What is needed =>
Output the entries below so that they read exactly as they do now.

Change listing data:
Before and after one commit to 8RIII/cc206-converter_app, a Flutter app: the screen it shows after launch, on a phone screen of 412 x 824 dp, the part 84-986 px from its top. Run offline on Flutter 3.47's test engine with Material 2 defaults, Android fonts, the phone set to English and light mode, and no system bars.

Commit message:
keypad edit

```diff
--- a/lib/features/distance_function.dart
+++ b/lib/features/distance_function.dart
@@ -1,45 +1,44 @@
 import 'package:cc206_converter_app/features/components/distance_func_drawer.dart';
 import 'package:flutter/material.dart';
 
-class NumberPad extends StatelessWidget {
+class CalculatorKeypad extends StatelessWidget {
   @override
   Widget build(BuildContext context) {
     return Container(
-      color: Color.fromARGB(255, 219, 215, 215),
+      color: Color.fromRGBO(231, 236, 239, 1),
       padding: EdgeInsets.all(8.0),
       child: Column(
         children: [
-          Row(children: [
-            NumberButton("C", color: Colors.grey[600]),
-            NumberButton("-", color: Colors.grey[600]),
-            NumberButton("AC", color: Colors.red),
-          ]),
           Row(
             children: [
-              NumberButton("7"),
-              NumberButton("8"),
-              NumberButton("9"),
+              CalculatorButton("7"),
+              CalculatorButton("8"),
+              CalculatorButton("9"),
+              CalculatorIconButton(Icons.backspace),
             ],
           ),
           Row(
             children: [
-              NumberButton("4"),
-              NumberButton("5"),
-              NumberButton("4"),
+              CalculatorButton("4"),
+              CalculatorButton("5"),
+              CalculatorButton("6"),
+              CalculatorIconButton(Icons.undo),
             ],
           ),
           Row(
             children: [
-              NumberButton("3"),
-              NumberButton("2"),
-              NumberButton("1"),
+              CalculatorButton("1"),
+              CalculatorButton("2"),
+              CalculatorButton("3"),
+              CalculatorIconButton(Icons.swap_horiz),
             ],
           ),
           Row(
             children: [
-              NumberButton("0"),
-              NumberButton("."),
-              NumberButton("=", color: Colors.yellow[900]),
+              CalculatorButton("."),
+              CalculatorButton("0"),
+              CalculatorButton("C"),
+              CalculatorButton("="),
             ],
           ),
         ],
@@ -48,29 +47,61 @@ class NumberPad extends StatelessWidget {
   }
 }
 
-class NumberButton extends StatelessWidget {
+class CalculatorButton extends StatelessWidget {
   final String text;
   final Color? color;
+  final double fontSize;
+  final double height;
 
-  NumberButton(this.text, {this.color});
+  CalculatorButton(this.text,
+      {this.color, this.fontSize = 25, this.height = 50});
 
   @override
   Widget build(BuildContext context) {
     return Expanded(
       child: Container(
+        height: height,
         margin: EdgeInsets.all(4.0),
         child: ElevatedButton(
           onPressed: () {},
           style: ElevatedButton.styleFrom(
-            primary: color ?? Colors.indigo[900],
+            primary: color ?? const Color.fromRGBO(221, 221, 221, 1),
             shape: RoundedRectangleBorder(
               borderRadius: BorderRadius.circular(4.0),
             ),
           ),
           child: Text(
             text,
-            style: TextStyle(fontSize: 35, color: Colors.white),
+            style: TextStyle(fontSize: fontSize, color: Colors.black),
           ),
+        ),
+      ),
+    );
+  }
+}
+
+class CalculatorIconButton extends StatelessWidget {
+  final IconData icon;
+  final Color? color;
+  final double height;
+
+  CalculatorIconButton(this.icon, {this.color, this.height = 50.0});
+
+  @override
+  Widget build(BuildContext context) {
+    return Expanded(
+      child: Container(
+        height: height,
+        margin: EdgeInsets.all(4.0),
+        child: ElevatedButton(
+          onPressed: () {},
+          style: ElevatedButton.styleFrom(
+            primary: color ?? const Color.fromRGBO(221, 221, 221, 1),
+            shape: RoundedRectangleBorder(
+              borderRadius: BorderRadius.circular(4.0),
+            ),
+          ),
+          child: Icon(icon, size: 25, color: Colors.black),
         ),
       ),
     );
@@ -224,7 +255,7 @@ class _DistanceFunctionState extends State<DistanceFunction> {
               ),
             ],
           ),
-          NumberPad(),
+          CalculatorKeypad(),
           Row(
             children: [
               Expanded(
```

Solution to the exercise =>
Before and after one commit to 8RIII/cc206-converter_app, a Flutter app: the screen it shows after launch, on a phone screen of 412 x 824 dp, the part 84-986 px from its top. Run offline on Flutter 3.47's test engine with Material 2 defaults, Android fonts, the phone set to English and light mode, and no system bars.

Commit message:
keypad edit

```diff
--- a/lib/features/distance_function.dart
+++ b/lib/features/distance_function.dart
@@ -1,45 +1,44 @@
 import 'package:cc206_converter_app/features/components/distance_func_drawer.dart';
 import 'package:flutter/material.dart';
 
-class NumberPad extends StatelessWidget {
+class CalculatorKeypad extends StatelessWidget {
   @override
   Widget build(BuildContext context) {
     return Container(
-      color: Color.fromARGB(255, 219, 215, 215),
+      color: Color.fromRGBO(231, 236, 239, 1),
       padding: EdgeInsets.all(8.0),
       child: Column(
         children: [
-          Row(children: [
-            NumberButton("C", color: Colors.grey[600]),
-            NumberButton("-", color: Colors.grey[600]),
-            NumberButton("AC", color: Colors.red),
-          ]),
           Row(
             children: [
-              NumberButton("7"),
-              NumberButton("8"),
-              NumberButton("9"),
+              CalculatorButton("7"),
+              CalculatorButton("8"),
+              CalculatorButton("9"),
+              CalculatorIconButton(Icons.backspace),
             ],
           ),
           Row(
             children: [
-              NumberButton("4"),
-              NumberButton("5"),
-              NumberButton("4"),
+              CalculatorButton("4"),
+              CalculatorButton("5"),
+              CalculatorButton("6"),
+              CalculatorIconButton(Icons.undo),
             ],
           ),
           Row(
             children: [
-              NumberButton("3"),
-              NumberButton("2"),
-              NumberButton("1"),
+              CalculatorButton("1"),
+              CalculatorButton("2"),
+              CalculatorButton("3"),
+              CalculatorIconButton(Icons.swap_horiz),
             ],
           ),
           Row(
             children: [
-              NumberButton("0"),
-              NumberButton("."),
-              NumberButton("=", color: Colors.yellow[900]),
+              CalculatorButton("."),
+              CalculatorButton("0"),
+              CalculatorButton("C"),
+              CalculatorButton("="),
             ],
           ),
         ],
@@ -48,29 +47,61 @@ class NumberPad extends StatelessWidget {
   }
 }
 
-class NumberButton extends StatelessWidget {
+class CalculatorButton extends StatelessWidget {
   final String text;
   final Color? color;
+  final double fontSize;
+  final double height;
 
-  NumberButton(this.text, {this.color});
+  CalculatorButton(this.text,
+      {this.color, this.fontSize = 25, this.height = 50});
 
   @override
   Widget build(BuildContext context) {
     return Expanded(
       child: Container(
+        height: height,
         margin: EdgeInsets.all(4.0),
         child: ElevatedButton(
           onPressed: () {},
           style: ElevatedButton.styleFrom(
-            primary: color ?? Colors.indigo[900],
+            primary: color ?? const Color.fromRGBO(221, 221, 221, 1),
             shape: RoundedRectangleBorder(
               borderRadius: BorderRadius.circular(4.0),
             ),
           ),
           child: Text(
             text,
-            style: TextStyle(fontSize: 35, color: Colors.white),
+            style: TextStyle(fontSize: fontSize, color: Colors.black),
           ),
+        ),
+      ),
+    );
+  }
+}
+
+class CalculatorIconButton extends StatelessWidget {
+  final IconData icon;
+  final Color? color;
+  final double height;
+
+  CalculatorIconButton(this.icon, {this.color, this.height = 50.0});
+
+  @override
+  Widget build(BuildContext context) {
+    return Expanded(
+      child: Container(
+        height: height,
+        margin: EdgeInsets.all(4.0),
+        child: ElevatedButton(
+          onPressed: () {},
+          style: ElevatedButton.styleFrom(
+            primary: color ?? const Color.fromRGBO(221, 221, 221, 1),
+            shape: RoundedRectangleBorder(
+              borderRadius: BorderRadius.circular(4.0),
+            ),
+          ),
+          child: Icon(icon, size: 25, color: Colors.black),
         ),
       ),
     );
@@ -224,7 +255,7 @@ class _DistanceFunctionState extends State<DistanceFunction> {
               ),
             ],
           ),
-          NumberPad(),
+          CalculatorKeypad(),
           Row(
             children: [
               Expanded(
```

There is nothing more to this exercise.